Entrepreneur 2 Entrepreneur: Matt Bauer on ending [Part 1]



Matt Bauer

Minnesota technology entrepreneur Matt Bauer unexpectedly announced last month that Pedal Brain would be closing shop after 4 years and $1m funding due to “collateral damage.”

We asked Bauer he if would elaborate on the details of what happened, maybe share some insights and lessons learned with the pure candor that he’s known for.  Following is the first segment of our interview as part of the Entrepreneur 2 Entrepreneur series:

What happened to Pedal Brain?

Before I answer, I want to make one thing very clear. The decision to end Pedal Brain was my decision. Yes there were many outside forces that pushed this decision but ultimately only a founder can end a startup just as only a founder can start it. So as you read this, know that I blame no one and accept responsibility for all decisions made whether directly by myself or those acting in Pedal Brain’s capacity.

As far as what happened to Pedal Brain, many good things happened. We actually built something revolutionary and well ahead of its time. The team over came a large number of technological challenges. It wasn’t uncommon for our vendors to come in and learn from us or have us give talks to their teams. We also overcame a number of manufacturing challenges and even created a business model that acheived hardware escape velocity. That is, we were able to generate revenues large enough to afford hardware production and R&D on the next version.

These good things actually caused us a number of problems that I didn’t foresee. Within months of starting Pedal Brian we started talks with a large industry player and that ultimately resulted in a significant contract. Good you say? Well not exactly. It was good in the sense it removed our manufacturing costs and showed traction. It was bad in that investors weren’t so excited about investing in something that we didn’t have complete control over and would make a future exit more limiting. This wasn’t a surprise to me at the time and I purposefully choose to work with the industry partner. Unfortunately, our partner couldn’t live up to their part of the agreement as their staff couldn’t deliver. This was just as much of a surprise to us as it was to them.

As a result, project costs and timelines started crescendo. After nearly a year plus, the agreement was terminated without notice and it was made clear that we wouldn’t receive any of the money owed to us. What they lacked in engineering they had in legal. Pedal Brain never really recovered from this. Had I never entered into that agreement we wouldn’t have lost over a year of work and then have to raise more money in a distressed state.

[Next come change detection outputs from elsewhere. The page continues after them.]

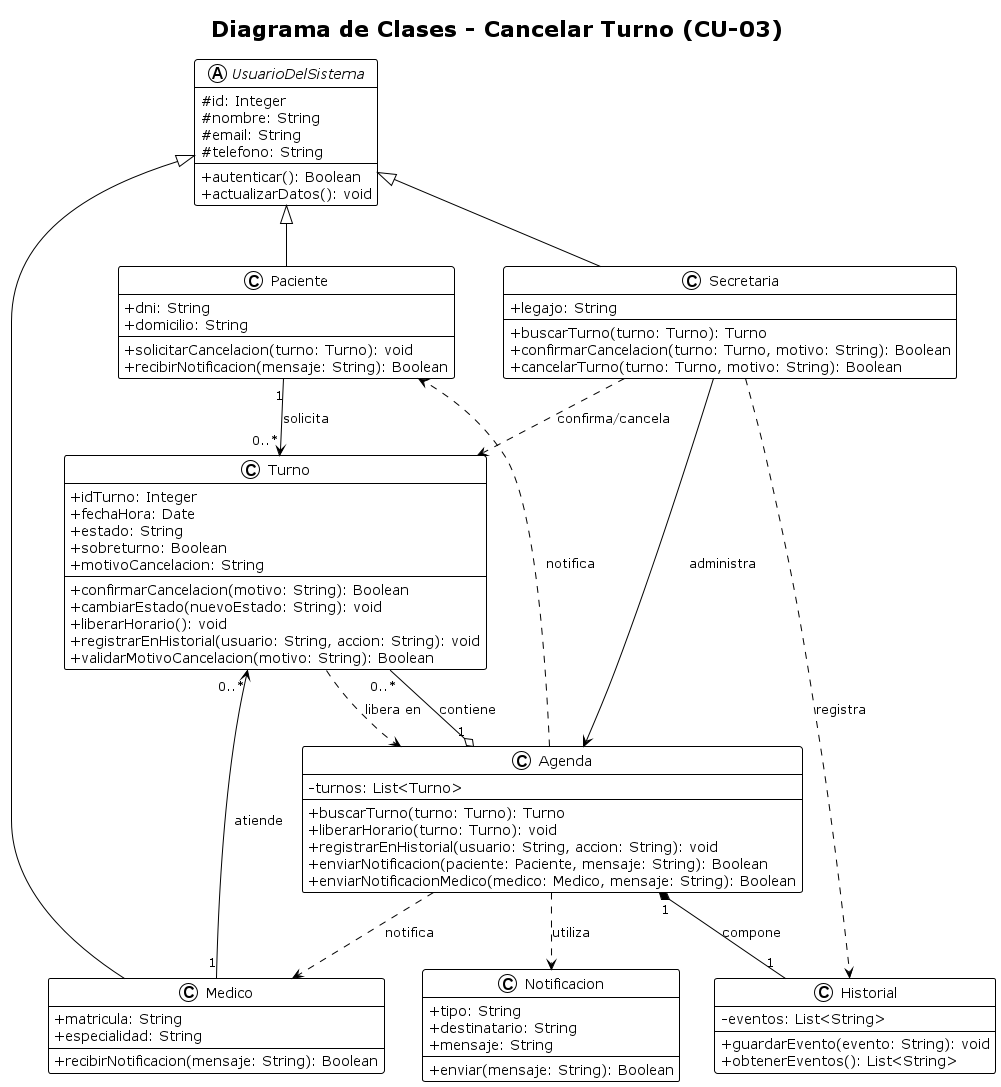
The PlantUML diagram diagramas/01-diagrama-clases/03-clases-cancelar-turno-03.png in eternalnight04/SistemaTurnosMedicos, before a commit. Source of this version:
```plantuml
@startuml
!theme plain
skinparam classAttributeIconSize 0
title Diagrama de Clases - Cancelar Turno (CU-03)

abstract class UsuarioDelSistema {
  # id: Integer
  # nombre: String
  # email: String
  # telefono: String
  --
  + autenticar(): Boolean
  + actualizarDatos(): void
}

class Paciente {
  + dni: String
  + domicilio: String
  --
  + solicitarCancelacion(turno: Turno): void
  + recibirNotificacion(mensaje: String): Boolean
}

class Secretaria {
  + legajo: String
  --
  + buscarTurno(turno: Turno): Turno
  + confirmarCancelacion(turno: Turno, motivo: String): Boolean
  + cancelarTurno(turno: Turno, motivo: String): Boolean
}

class Medico {
  + matricula: String
  + especialidad: String
  --
  + recibirNotificacion(mensaje: String): Boolean
}

class Turno {
  + idTurno: Integer
  + fechaHora: Date
  + estado: String
  + sobreturno: Boolean
  + motivoCancelacion: String
  --
  + confirmarCancelacion(motivo: String): Boolean
  + cambiarEstado(nuevoEstado: String): void
  + liberarHorario(): void
  + registrarEnHistorial(usuario: String, accion: String): void
  + validarMotivoCancelacion(motivo: String): Boolean
}

class Agenda {
  - turnos: List<Turno>
  --
  + buscarTurno(turno: Turno): Turno
  + liberarHorario(turno: Turno): void
  + registrarEnHistorial(usuario: String, accion: String): void
  + enviarNotificacion(paciente: Paciente, mensaje: String): Boolean
  + enviarNotificacionMedico(medico: Medico, mensaje: String): Boolean
}

class Historial {
  - eventos: List<String>
  --
  + guardarEvento(evento: String): void
  + obtenerEventos(): List<String>
}

class Notificacion {
  + tipo: String
  + destinatario: String
  + mensaje: String
  --
  + enviar(mensaje: String): Boolean
}

UsuarioDelSistema <|-- Paciente
UsuarioDelSistema <|-- Secretaria
UsuarioDelSistema <|-- Medico

Paciente "1" --> "0..*" Turno : solicita
Medico "1" --> "0..*" Turno : atiende
Secretaria --> Agenda : administra
Secretaria ..> Turno : confirma/cancela
Secretaria ..> Historial : registra

Agenda "1" o-- "0..*" Turno : contiene
Agenda "1" *-- "1" Historial : compone
Agenda ..> Notificacion : utiliza
Agenda ..> Paciente : notifica
Agenda ..> Medico : notifica

Turno ..> Agenda : libera en

@enduml
```
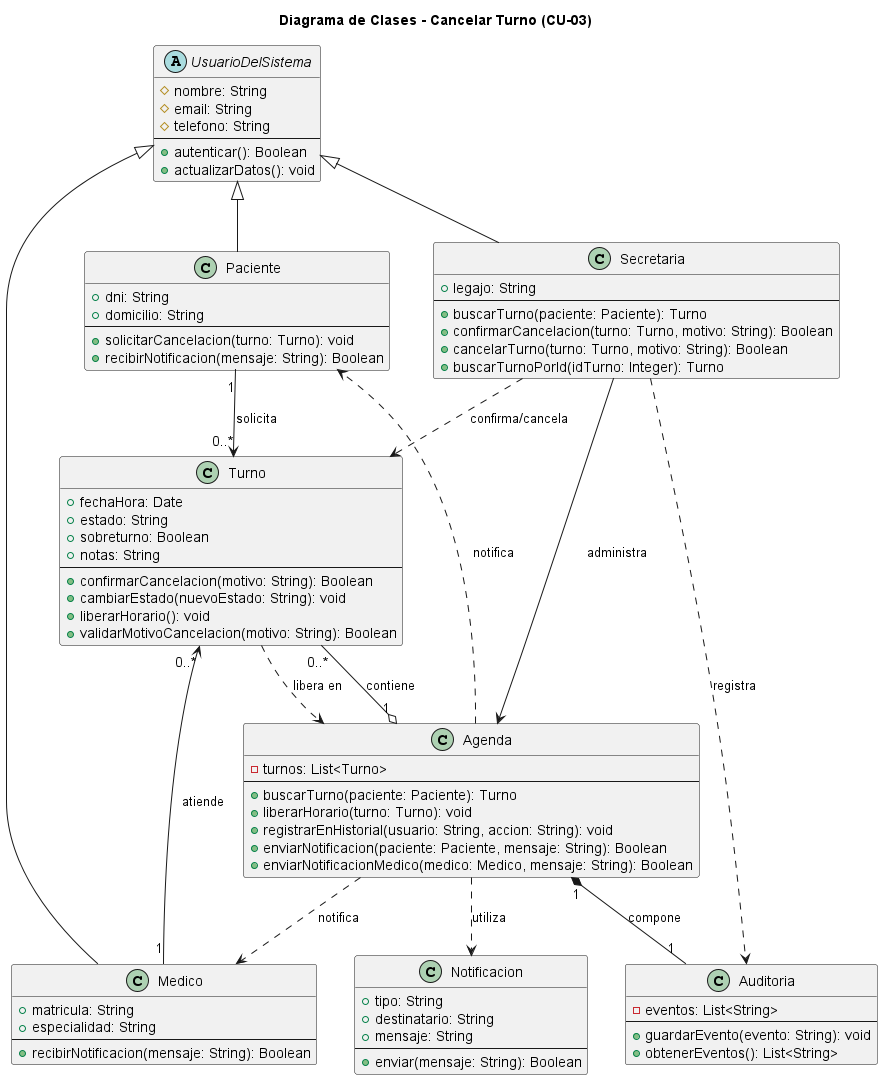
After the change.

Commit message:
fix: corregidos diagramas y archivo analisis md de crear turno

What changed in the source:
```diff
@@ -1,10 +1,9 @@
 @startuml
-!theme plain
-skinparam classAttributeIconSize 0
+
 title Diagrama de Clases - Cancelar Turno (CU-03)
 
+
 abstract class UsuarioDelSistema {
-  # id: Integer
   # nombre: String
   # email: String
   # telefono: String
@@ -12,6 +11,7 @@
   + autenticar(): Boolean
   + actualizarDatos(): void
 }
+
 
 class Paciente {
   + dni: String
@@ -24,9 +24,10 @@
 class Secretaria {
   + legajo: String
   --
-  + buscarTurno(turno: Turno): Turno
+  + buscarTurno(paciente: Paciente): Turno
   + confirmarCancelacion(turno: Turno, motivo: String): Boolean
   + cancelarTurno(turno: Turno, motivo: String): Boolean
+  + buscarTurnoPorId(idTurno: Integer): Turno
 }
 
 class Medico {
@@ -36,31 +37,30 @@
   + recibirNotificacion(mensaje: String): Boolean
 }
 
+
 class Turno {
-  + idTurno: Integer
   + fechaHora: Date
   + estado: String
   + sobreturno: Boolean
-  + motivoCancelacion: String
+  + notas: String
   --
   + confirmarCancelacion(motivo: String): Boolean
   + cambiarEstado(nuevoEstado: String): void
   + liberarHorario(): void
-  + registrarEnHistorial(usuario: String, accion: String): void
   + validarMotivoCancelacion(motivo: String): Boolean
 }
 
 class Agenda {
   - turnos: List<Turno>
   --
-  + buscarTurno(turno: Turno): Turno
+  + buscarTurno(paciente: Paciente): Turno
   + liberarHorario(turno: Turno): void
   + registrarEnHistorial(usuario: String, accion: String): void
   + enviarNotificacion(paciente: Paciente, mensaje: String): Boolean
   + enviarNotificacionMedico(medico: Medico, mensaje: String): Boolean
 }
 
-class Historial {
+class Auditoria {
   - eventos: List<String>
   --
   + guardarEvento(evento: String): void
@@ -75,6 +75,7 @@
   + enviar(mensaje: String): Boolean
 }
 
+
 UsuarioDelSistema <|-- Paciente
 UsuarioDelSistema <|-- Secretaria
 UsuarioDelSistema <|-- Medico
@@ -83,10 +84,10 @@
 Medico "1" --> "0..*" Turno : atiende
 Secretaria --> Agenda : administra
 Secretaria ..> Turno : confirma/cancela
-Secretaria ..> Historial : registra
+Secretaria ..> Auditoria : registra
 
 Agenda "1" o-- "0..*" Turno : contiene
-Agenda "1" *-- "1" Historial : compone
+Agenda "1" *-- "1" Auditoria : compone
 Agenda ..> Notificacion : utiliza
 Agenda ..> Paciente : notifica
 Agenda ..> Medico : notifica
```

Split Rock PartnersI did enter into that agreement though, it did fail and I did have to raise money in a distressed state. In fact nearly all the money Pedal Brain raised was under difficult situations. It was only our first raise of ~$200k that was done on a positive note. The remaining ~$800k was all done in hard times. Raising money is very much a skill. After that agreement fell apart we did what you do in a startup: get back to work and don’t bitch. After a few more months we were back on track with a great prototype and plan. We also had new interested parties and this time the conversation was about acquisition. Now this wasn’t just a standard stock swap or cash sale. This was going to be a reverse acquisition were we would be bought by a failing company to turn it around. I wasn’t excited about it at first. A few flights around the world to check numbers in the books and understand the assets, I started to think otherwise. After six months of reworking business model, vendor agreements, debt structuring and the $10m raise, it was done. The final thing was to sign the term sheet.

I will always be very proud of what I and the team accomplished during that six months. That six months changed each one of us personally. It makes what happened next even more gut wrenching.

A term sheet was drawn up and circulated for signatures. One by one the signatures were placed on it except for one. The last signature was from a VC firm (not a local one) who was previously invested in the failing company and was going to invest a fair amount into the new deal. It’s important to note this was after six months of work and two months of due diligence using a very reputable third party. After pressing for three weeks we finally got the answer from the VC: they imploded. I don’t know how else to put it.

At the beginning of the month one of their investments had a huge, huge return. Later in the month the partners were fighting, threatening to sue each other, their building was for sale and any deal on the table was pushed to the garbage. I wish I could say more but honestly, only the partners at that firm know what happened. What happened next for us was the deal that took six months of effort fell apart instantly. The failing company was left to fail as the VC controlled it. We couldn’t get any funds into it to make people’s salaries and save the company. All the vendors went into collections mode. Any money coming into Pedal Brain for the acquisition was gone and we were going to be out of cash soon.

A quick meeting was had at Pedal Brain and we looked at all our options. A new plan was developed to launch Pedal Brain into the market 1Q2013 for ~$1m. I was able to raise half that from one of my investors but my other investor didn’t want to continue anymore. At this point, I was out of options and decided to mothball it.


  • http://twitter.com/casey__allen Casey Allen

    Phenomenal candor, Matt. I hope more entrepreneurs follow this lead and share the story, lessons, and brutal truth behind keeping startups going.

    Looking forward to 2 (and 3).